Tony Jordan: 'I turned down the chance to research Charles Dickens for a TV series nine times ... then I found a kindred spirit'

A tale of two writers

Offered the chance to research Charles Dickens for a TV series, Tony Jordan turned it down. Nine times. The man behind EastEnders and Life on Mars didn’t feel right for the job. Finally, he gave in - and found an unexpected kindred spirit
Could a later start to the school day be the most useful educational reform of all?

Should pupils get a lie in?

Doctors want a later start to the school day so that pupils can sleep later. Not because teenagers are lazy, explains Simon Usborne - it's all down to their circadian rhythms
Prepare for Jewish jokes – as Jewish comedians get their own festival

Prepare for Jewish jokes...

... as Jewish comedians get their own festival
SJ Watson: 'I still can't quite believe that Before I Go to Sleep started in my head'

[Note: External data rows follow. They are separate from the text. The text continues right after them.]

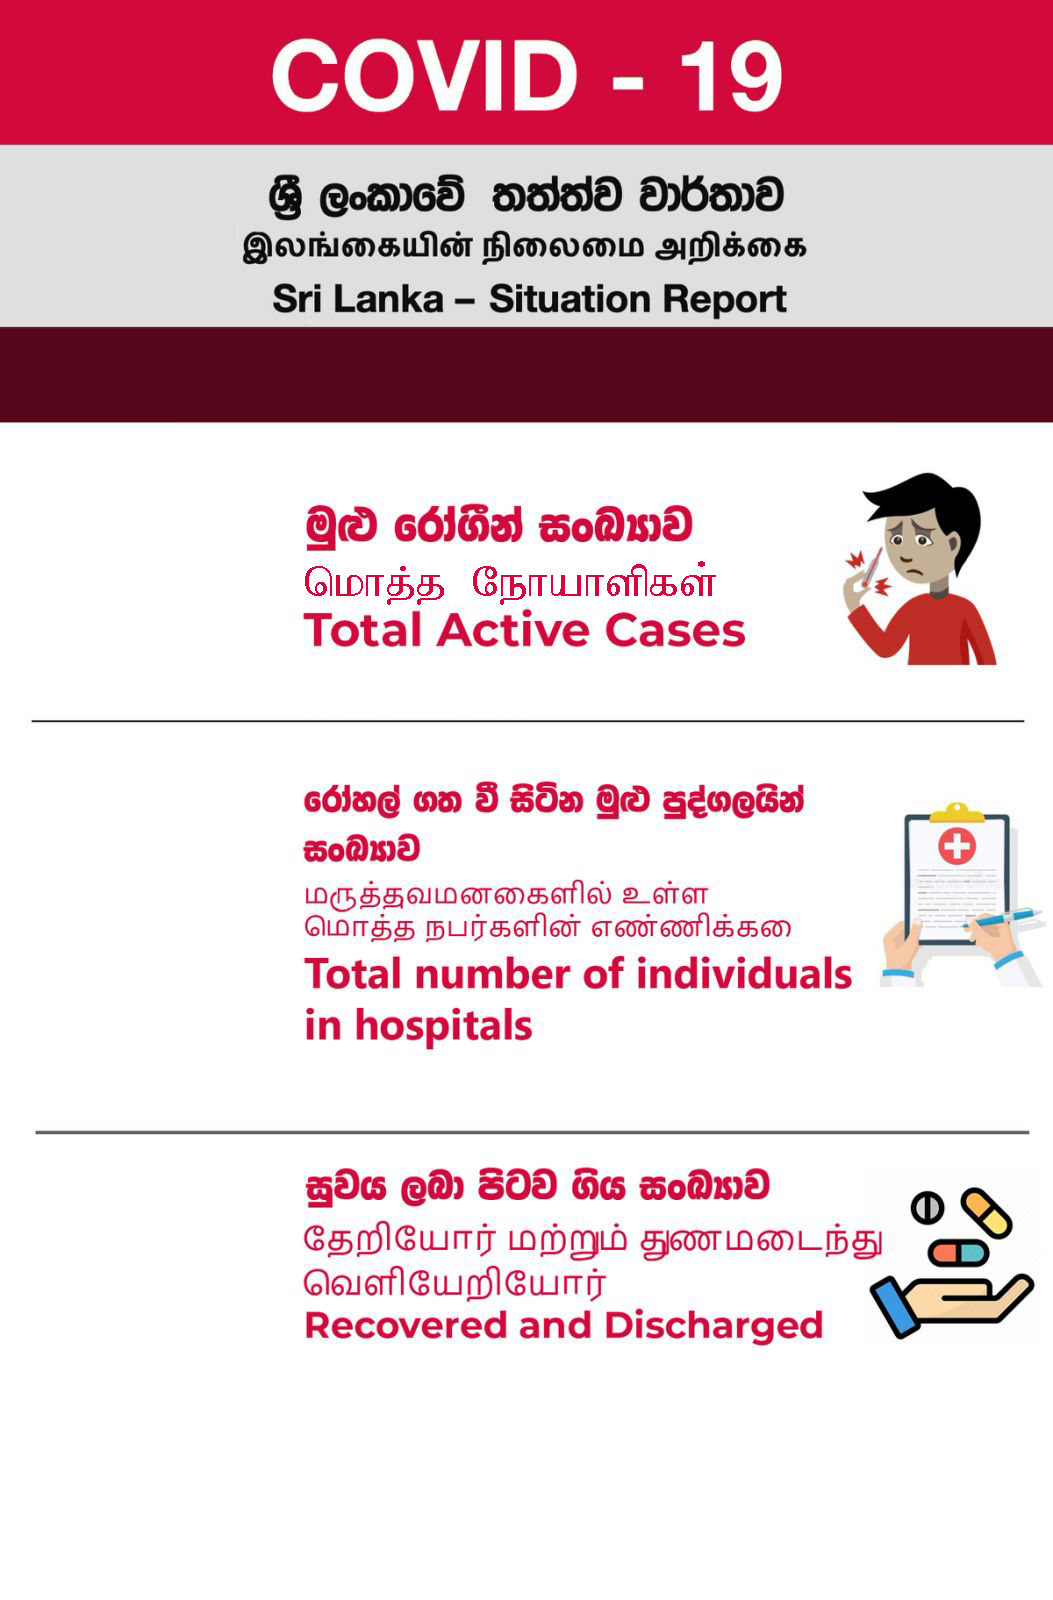
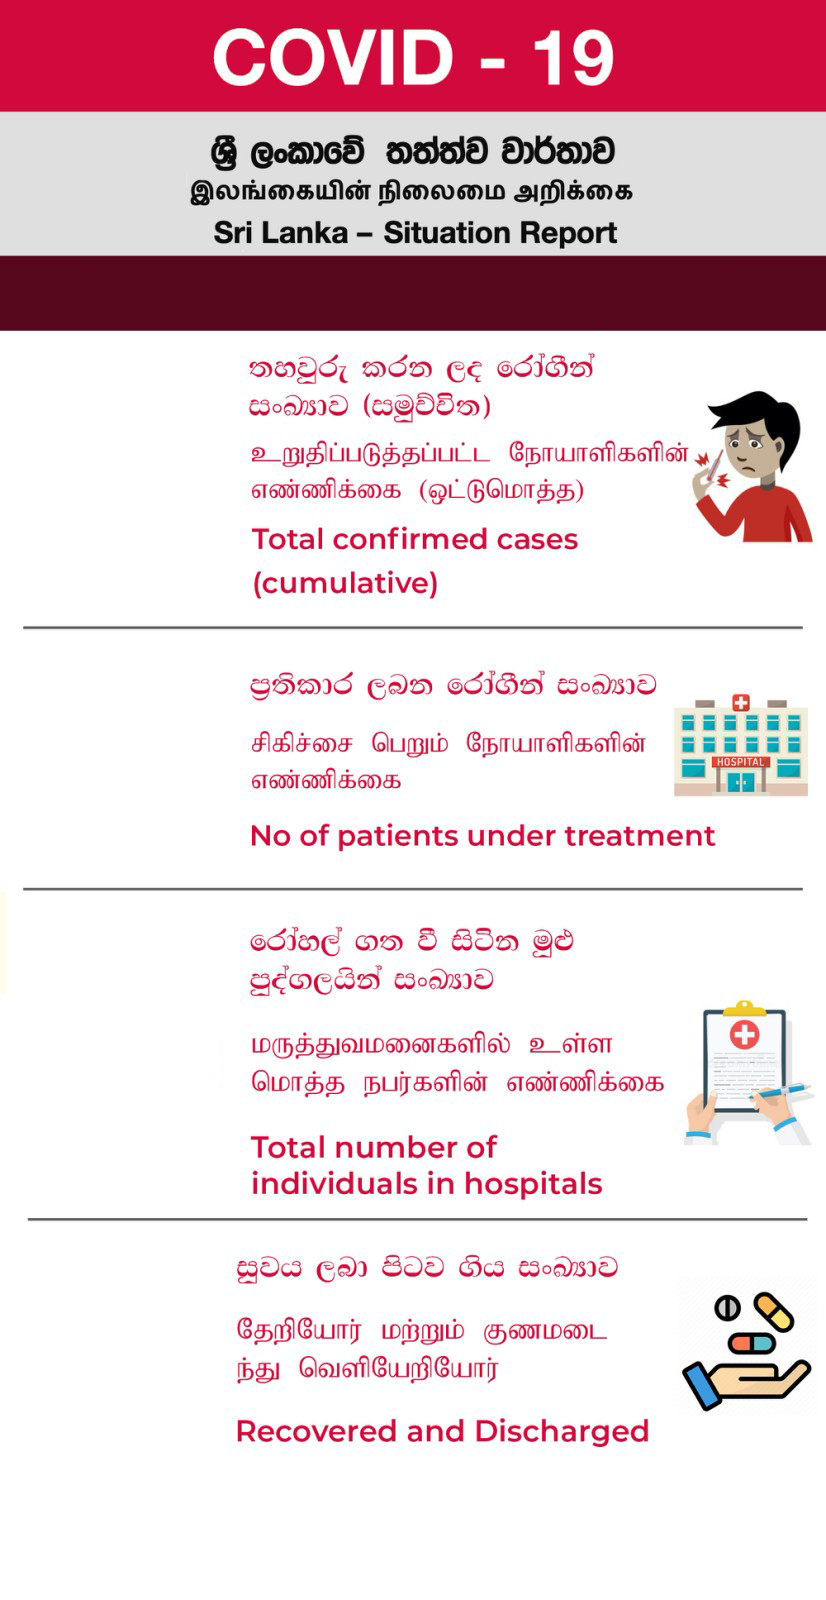
new status image added

diff --git a/Application/Infastructure/Notification/Poster/ImageNotification.cs b/Application/Infastructure/Notification/Poster/ImageNotification.cs
@@ -30,21 +30,26 @@ namespace Application.Infastructure.Notification.Poster
                
                 String dateAndTime = hpbStatistic.LastUpdate.ToString("dd.MM.yyyy") + " - " + hpbStatistic.LastUpdate.ToString("hh.mm tt");
 
-                image.Mutate(ctx => ctx.DrawText(dateAndTime, new Font(fontFamily, 60, FontStyle.Bold), Color.White, new PointF(188, 350)));
+                image.Mutate(ctx => ctx.DrawText(dateAndTime, new Font(fontFamily, 60, FontStyle.Bold), Color.White, new PointF(50, 275)));
+
+                int totalActive = hpbStatistic.LocalTotalCases - hpbStatistic.LocalRecoverd;
 
                 image.Mutate(ctx => ctx.DrawText(hpbStatistic.LocalTotalCases.ToString(), 
-                                new Font(fontFamily, 80, FontStyle.Bold), Color.FromRgb(210, 9, 61), new PointF(90, 530)));
+                                new Font(fontFamily, 80, FontStyle.Bold), Color.FromRgb(210, 9, 61), new PointF(40, 440)));
                 
                 image.Mutate(ctx => ctx.DrawText("New Cases : "+ hpbStatistic.LocalNewCases.ToString(),
-                                new Font(fontFamily, 25, FontStyle.Bold), Color.FromRgb(210, 9, 61), new PointF(90, 685)));
+                                new Font(fontFamily, 25, FontStyle.Bold), Color.FromRgb(210, 9, 61), new PointF(30, 600)));
+
+                image.Mutate(ctx => ctx.DrawText(totalActive.ToString(),
+                                new Font(fontFamily, 80, FontStyle.Bold), Color.FromRgb(210, 9, 61), new PointF(40, 720)));
 
                 image.Mutate(ctx => ctx.DrawText(hpbStatistic.LocalTotalNumberOfIndividualsInHospitals.ToString(),
-                                new Font(fontFamily, 80, FontStyle.Bold), Color.FromRgb(210, 9, 61), new PointF(90, 870)));
+                                new Font(fontFamily, 80, FontStyle.Bold), Color.FromRgb(210, 9, 61), new PointF(40, 1025)));
 
                 image.Mutate(ctx => ctx.DrawText(hpbStatistic.LocalRecoverd.ToString(),
-                                new Font(fontFamily, 90, FontStyle.Bold), Color.ForestGreen, new PointF(110, 1232)));
+                                new Font(fontFamily, 90, FontStyle.Bold), Color.ForestGreen, new PointF(70, 1300)));
 
-                String imageName = "status_update_" + hpbStatistic.Id + ".png";
+                String imageName = "status_update_" + hpbStatistic.Id + ".jpg";
 
                 image.Save(imageName);
                 return imageName;

diff --git a/Application/Infastructure/Notification/Twitter/Twitter.cs b/Application/Infastructure/Notification/Twitter/Twitter.cs
@@ -27,7 +27,7 @@ namespace Application.Infastructure.Notification.Twitter
             
             if(type == TwitterNotificationTypes.STATUS_UPDATE)
             {
-                byte[] status_update_post = File.ReadAllBytes("status_update_" + hpbStatistic.Id + ".png");
+                byte[] status_update_post = File.ReadAllBytes("status_update_" + hpbStatistic.Id + ".jpg");
 
                 var publishedTweet = Auth.ExecuteOperationWithCredentials(userCredentials, () =>
                 {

A dream come true for SJ Watson

Watson was working part time in the NHS when his debut novel, Before I Go to Sleep, became a bestseller. Now it's a Hollywood movie, too. Here he recalls the whirlwind journey from children’s ward to A-list film set
10 best cycling bags for commuters

10 best cycling bags for commuters

Gear up for next week’s National Cycle to Work day with one of these practical backpacks and messenger bags
Paul Scholes: Three at the back isn’t working yet but given time I’m hopeful Louis van Gaal can rebuild Manchester United

Paul Scholes column

Three at the back isn’t working yet but given time I’m hopeful Louis van Gaal can rebuild Manchester United
Kate Bush, Hammersmith Apollo music review: A preamble, then a coup de théâtre - and suddenly the long wait felt worth it

Kate Bush shows a voice untroubled by time

A preamble, then a coup de théâtre - and suddenly the long wait felt worth it
Robot sheepdog technology could be used to save people from burning buildings

The science of herding is cracked

Mathematical model would allow robots to be programmed to control crowds and save people from burning buildings
Tyrant: Is the world ready for a Middle Eastern 'Dallas'?

This tyrant doesn’t rule

It’s billed as a Middle Eastern ‘Dallas’, so why does Fox’s new drama have a white British star?